While no one was clamouring for another reboot, what sets this Spider apart is a fresh take that brings the hero back to his classic roots while giving us Marvel's first millennial superhero.
Director Jon Watts establishes the tone in the very first frame as composer Michael Giacchino's score riffs off the classic 1967 cartoon.
But the music is more than an Easter egg for fans. It's a mission statement.
As the song goes, "Spider-Man, Spider-Man Friendly neighborhood Spider-Man." What separates this Spidey from his predecessors is a smaller sense of scale. The Marvel Cinematic Universe is now a sprawling realm filled with immortal gods, multiple dimensions and galactic guardians while Peter Parker is a kid who lives in Queens who knows where to get a good churro.
Appropriately the new villain for this street-level hero is another New Yorker. Michael Keaton stars as Adrian Toomes, a fella in the construction biz earning a little scratch cleaning up the mess the Avengers left behind after their last battle. In a nice wink to comic fans, Toomes learns the Damage Control department is taking over the clean up operations thanks to a connection to Tony Stark.
Tying Toomes's villainous origin story to his resentment of an Avenger double dipping is not only delicious but it gives us a sense of the haves and the havenots in the MCU. There are the super-heroic elite, flying above to their mega-fortresses, and then there's the rest of us, trying to get the car fixed and not trip into an alien wormhole on the way to work.
Part of what makes the new Spider-Man feel so current is the inspired casting of Tom Holland as Peter Parker.
It's no small feat to slip into the spandex after the performances from Andrew Garfield and Tobey Maguire, as each excelled in different ways.
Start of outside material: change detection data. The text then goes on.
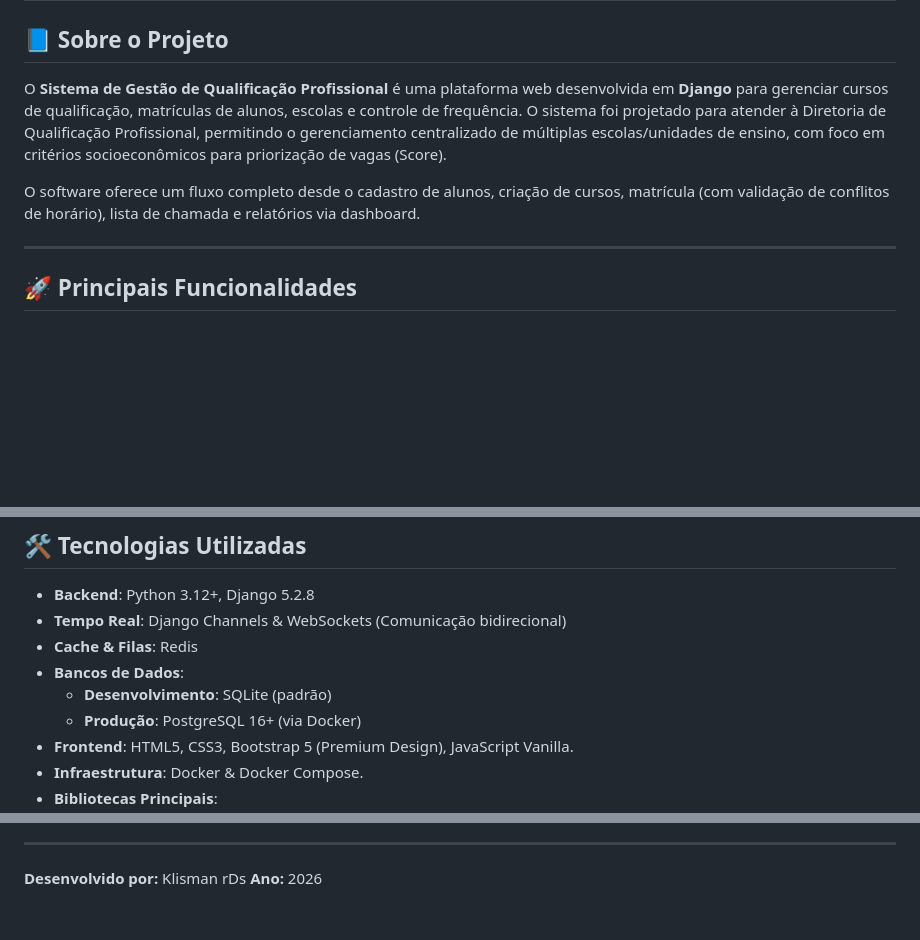
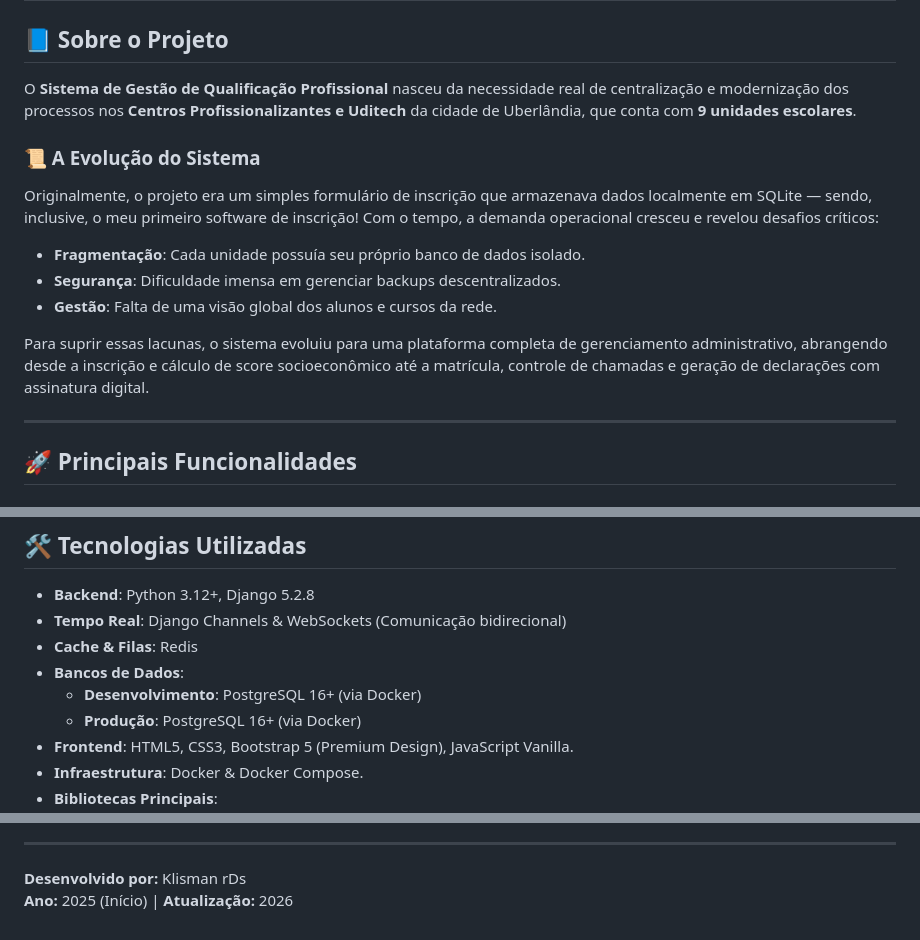
Before and after one commit to rdssystems/Gestao-Profissional, a Markdown page: README.md, 3 parts joined by grey strips. GitHub-like rendering; blank space fills up the shorter version.

Commit message:
docs: atualiza história do projeto, configuração de DB e assinatura no README

```diff
--- a/README.md
+++ b/README.md
@@ -2,9 +2,15 @@
 
 ## 📘 Sobre o Projeto
 
-O **Sistema de Gestão de Qualificação Profissional** é uma plataforma web desenvolvida em **Django** para gerenciar cursos de qualificação, matrículas de alunos, escolas e controle de frequência. O sistema foi projetado para atender à Diretoria de Qualificação Profissional, permitindo o gerenciamento centralizado de múltiplas escolas/unidades de ensino, com foco em critérios socioeconômicos para priorização de vagas (Score).
+O **Sistema de Gestão de Qualificação Profissional** nasceu da necessidade real de centralização e modernização dos processos nos **Centros Profissionalizantes e Uditech** da cidade de Uberlândia, que conta com **9 unidades escolares**.
 
-O software oferece um fluxo completo desde o cadastro de alunos, criação de cursos, matrícula (com validação de conflitos de horário), lista de chamada e relatórios via dashboard.
+### 📜 A Evolução do Sistema
+Originalmente, o projeto era um simples formulário de inscrição que armazenava dados localmente em SQLite — sendo, inclusive, o meu primeiro software de inscrição! Com o tempo, a demanda operacional cresceu e revelou desafios críticos:
+- **Fragmentação**: Cada unidade possuía seu próprio banco de dados isolado.
+- **Segurança**: Dificuldade imensa em gerenciar backups descentralizados.
+- **Gestão**: Falta de uma visão global dos alunos e cursos da rede.
+
+Para suprir essas lacunas, o sistema evoluiu para uma plataforma completa de gerenciamento administrativo, abrangendo desde a inscrição e cálculo de score socioeconômico até a matrícula, controle de chamadas e geração de declarações com assinatura digital.
 
 ---
 
@@ -98,7 +104,7 @@ O sistema possui hierarquia de acesso para garantir segurança e organização:
 - **Tempo Real**: Django Channels & WebSockets (Comunicação bidirecional)
 - **Cache & Filas**: Redis
 - **Bancos de Dados**:
-  - **Desenvolvimento**: SQLite (padrão)
+  - **Desenvolvimento**: PostgreSQL 16+ (via Docker)
   - **Produção**: PostgreSQL 16+ (via Docker)
 - **Frontend**: HTML5, CSS3, Bootstrap 5 (Premium Design), JavaScript Vanilla.
 - **Infraestrutura**: Docker & Docker Compose.
@@ -199,4 +205,4 @@ O sistema estará disponível em `http://localhost:8000`.
 ---
 
 **Desenvolvido por:** Klisman rDs
-**Ano:** 2026
+**Ano:** 2025 (Início) | **Atualização:** 2026
```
But by casting Holland, a British actor who once danced as Billy Elliot, we have the Spidey of the selfie generation.
This is a teen who is awkward yet exuberant, and bubbling over with enthusiasm. He's the kind of kid who when he's invited to visit Iron Man in Europe — a nod to Spider-Man's appearance in Captain America: Civil War — he vlogs the experience with an adorable home video.
The good news is the new film dispenses with the origin story, which means less angst. In its place the story focuses on where Spider-Dude fits in.
Parker wants to save the day and join the Avengers. Tony Stark would rather he sticks to the small stuff and fobs him off on Happy, the assistant played by Jon Favreau.
John Hughes-style hero
With Parker's high school shenanigans, Watts and a small army of comedy writers give us the John Hughes Spider-Man script we never knew we needed.
Peter is still the oddball sitting with other losers in the lunchroom. He's crushing on Liz but Michelle (played with a dry wit by Zendaya) is there to keep his ego in check. A big part of the high school hilarity is Peter's friend Ned, played with fanboy flare by Jacob Batalon.
The effortless multicultural mix of characters is one of the ways the new movie challenges our assumptions. It's a film that answers the question: What does a webslinger do in the suburbs?
It also recasts Peter's classic nemesis Flash Thompson as Tony Revolori, last seen as the pint-size bellboy in The Grand Budapest Hotel. (Credit to Revolori who pulls it off with swagger.)
Bland battles less exciting than high school
If this version has a weakness it's the action elements which are passable but just left me longing to get back to high school. When Watts tries to dazzle us with the Spidey suit's technology or filling the screen with a distracting mid-air battle the film goes from Amazing to Average.
All in all these are minor quibbles for an inventive effort that makes the joke-cracking wall crawler relevant again.
Rating: 4.5 stars out of 5.
Oh, and be sure to stick around for the credits ;)